Perhaps the wildest ride of all was the one endured by West Texas Intermediate Crude. Continuing the crash that started in 2015, crude spend the first quarter in the $20’s-$30’s before making its way, in fits and starts, back above $50. We will refrain from attempting to predict what crude oil might do but in terms of sustainable pricing, we saw a low last year that was not sustainable for production just as we saw a high in 2008 that was not sustainable for production. Should the agreed upon OPEC/non-OPEC cuts be maintained that would create at least a modest tailwind for a sustainable price level.

Gold as measured in US dollars had an interesting year. As equities struggled out of the starting blocks gold was strong on its way to a 25% gain by the Brexit vote. In the back half of the year, especially after the US elections, it sold off as equities rallied but still finished the year with about an 8% gain. Industrial commodities got a lift, especially late in the year as talk of renewed infrastructure spending created interest in the group including 60% rise in the price of zinc according to Barron’s.

Interesting Reads

Although sports related we found interesting OTL Investigates The Implosion Of Daily Sports Fantasy Leaders DraftKings & FanDuel:

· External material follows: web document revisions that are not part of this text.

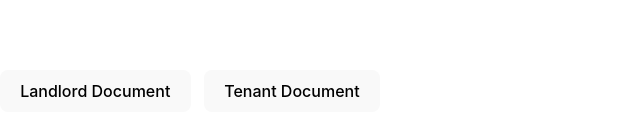
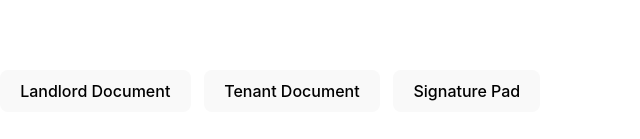
Before and after one commit to AsinineFatuity/rich-text-editor, a React (Vite) app: page / in a window 1280 px wide. Shown: the part 309-448 px from the top of the page, without its empty margins (0-640 px from the left). Built offline with nearby package versions, Linux system fonts and the light colour scheme.

Commit message:
added signature pad

```diff
--- a/package.json
+++ b/package.json
@@ -18,6 +18,7 @@
     "react-dom": "^18.3.1",
     "react-router": "^6.26.1",
     "react-router-dom": "^6.26.1",
+    "react-signature-canvas": "^1.0.6",
     "tinymce": "^7.3.0"
   },
   "devDependencies": {
--- a/src/App.jsx
+++ b/src/App.jsx
@@ -3,6 +3,7 @@ import CloudHosted from './pages/cloudHosted';
 import SelfHosted from './pages/selfHosted';
 import TenantEditDocument from './pages/tenantEdit';
 import { Home } from './pages/home';
+import SignaturePad from './pages/signaturePad';
 import { url } from './urls';
 function App() {
   return (
@@ -12,7 +13,8 @@ function App() {
          <Route exact path={url.home} element={<Home/>}/>
          <Route exact path={url.cloudHosted} element={<CloudHosted/>}/>
          <Route exact path={url.selfhosted} element={<SelfHosted/>}/>
-          <Route exact path={url.tenantEdit} element={<TenantEditDocument/>}/>
+         <Route exact path={url.signaturePad} element={<SignaturePad/>}/>
+         <Route exact path={url.tenantEdit} element={<TenantEditDocument/>}/>
          <Route path="*" element={<Navigate to={url.home}/>}/>
       </Routes>
       </Router>
--- a/src/pages/home.jsx
+++ b/src/pages/home.jsx
@@ -8,6 +8,8 @@ export function Home() {
       <button onClick={()=>navigate(url.selfhosted)}>Landlord Document</button>
       &nbsp; &nbsp;
       <button onClick={()=>navigate(url.tenantEdit)}>Tenant Document</button>
+      &nbsp; &nbsp;
+        <button onClick={()=>navigate(url.signaturePad)}>Signature Pad</button>
     </div>
   );
 }
--- /dev/null
+++ b/src/pages/signaturePad.jsx
@@ -0,0 +1,41 @@
+import  { useRef, useState } from 'react';
+import SignatureCanvas from 'react-signature-canvas';
+
+const SignaturePad = () => {
+  const sigCanvas = useRef(null);
+  const [imageUrl, setImageUrl] = useState(null);
+
+  const clear = () => {
+    sigCanvas.current.clear();
+    setImageUrl(null);
+  };
+
+  const save = () => {
+    // Save the signature as a data URL
+    const dataUrl = sigCanvas.current.getTrimmedCanvas().toDataURL('image/png');
+    setImageUrl(dataUrl);
+    // You can send this data URL to your backend or use it as needed
+  };
+
+
+  return (
+    <div>
+      <h5 style={{textAlign: 'center'}}>Sign Below</h5>
+      <SignatureCanvas
+        ref={sigCanvas}
+        penColor="black"
+        canvasProps={{background:'white', width: 500, height: 200, className: 'sigCanvas' }}
+      />
+      <button onClick={clear}>Clear</button> &nbsp; &nbsp;
+      <button onClick={save}>Save</button>
+      {imageUrl && (
+        <div>
+          <h3>Preview:</h3>
+          <img src={imageUrl} alt="Signature" />
+        </div>
+      )}
+    </div>
+  );
+};
+
+export default SignaturePad;
--- a/src/urls.js
+++ b/src/urls.js
@@ -2,5 +2,6 @@ export const url = {
     cloudHosted:"/cloud-hosted",
     selfhosted:"/landlord-edit",
     tenantEdit:"/tenant-edit",
+    signaturePad:"/signature-pad",
     home:"/",
 }
```
Also changed, not shown: 1 other file (tests, documents, lock files or other folders).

Daily fantasy’s meteoric rise — breathtaking for its breakneck speed, avalanche of investors’ cash and ever-spiraling valuations — spurred the two companies’ endlessly annoying, record-shattering arms race for new customers and industry dominance. In only three years, DraftKings zoomed from an idea hatched by three buddies in a Boston barroom into a nearly $2 billion company, replete with comparisons to overnight Silicon Valley unicorns like Uber and Snapchat. FanDuel was right there too. The two companies processed a combined $3 billion in player-entry fees in 2015.


How about a great sports story from the NHL to start the New Year? ESPN tells us that Carolina Hurricanes Equipment Manager Jorge Alves Plays Final 7.6 Seconds In Net:

The Hurricanes had Alves lead the team onto the ice for warmups, letting him skate around the Carolina zone in his No. 40 jersey by himself before joining him. “I think it was a special night — it’s a night he’ll never forget,” Carolina coach Bill Peters said. “A perfect storm of opportunity for him. It couldn’t happen to a better guy.”

Source: Google Finance, Yahoo Finance, Wall Street Journal, SeekingAlpha, Bloomberg, Reuters, Barrons,,, Bespoke Investment Group, ESPN

S&P Sector Analysis

As for the sectors of the S&P 500, five outperformed the broad benchmark – Real Estate, Utilities, Telecom, Staples, and Healthcare. The remaining six – Materials, Industrials, Energy, Discretionary, Financials, and Technology – each underperformed. The dispersion between the top-performing and bottom-performing sectors was roughly 2.78% for the week ending 12/30/16, with Telecom outperforming all, and Discretionary coming in last.

For December 26th, 2016 to December 30th, 2016

As measured by the S&P 500 sector indices, respective performances were: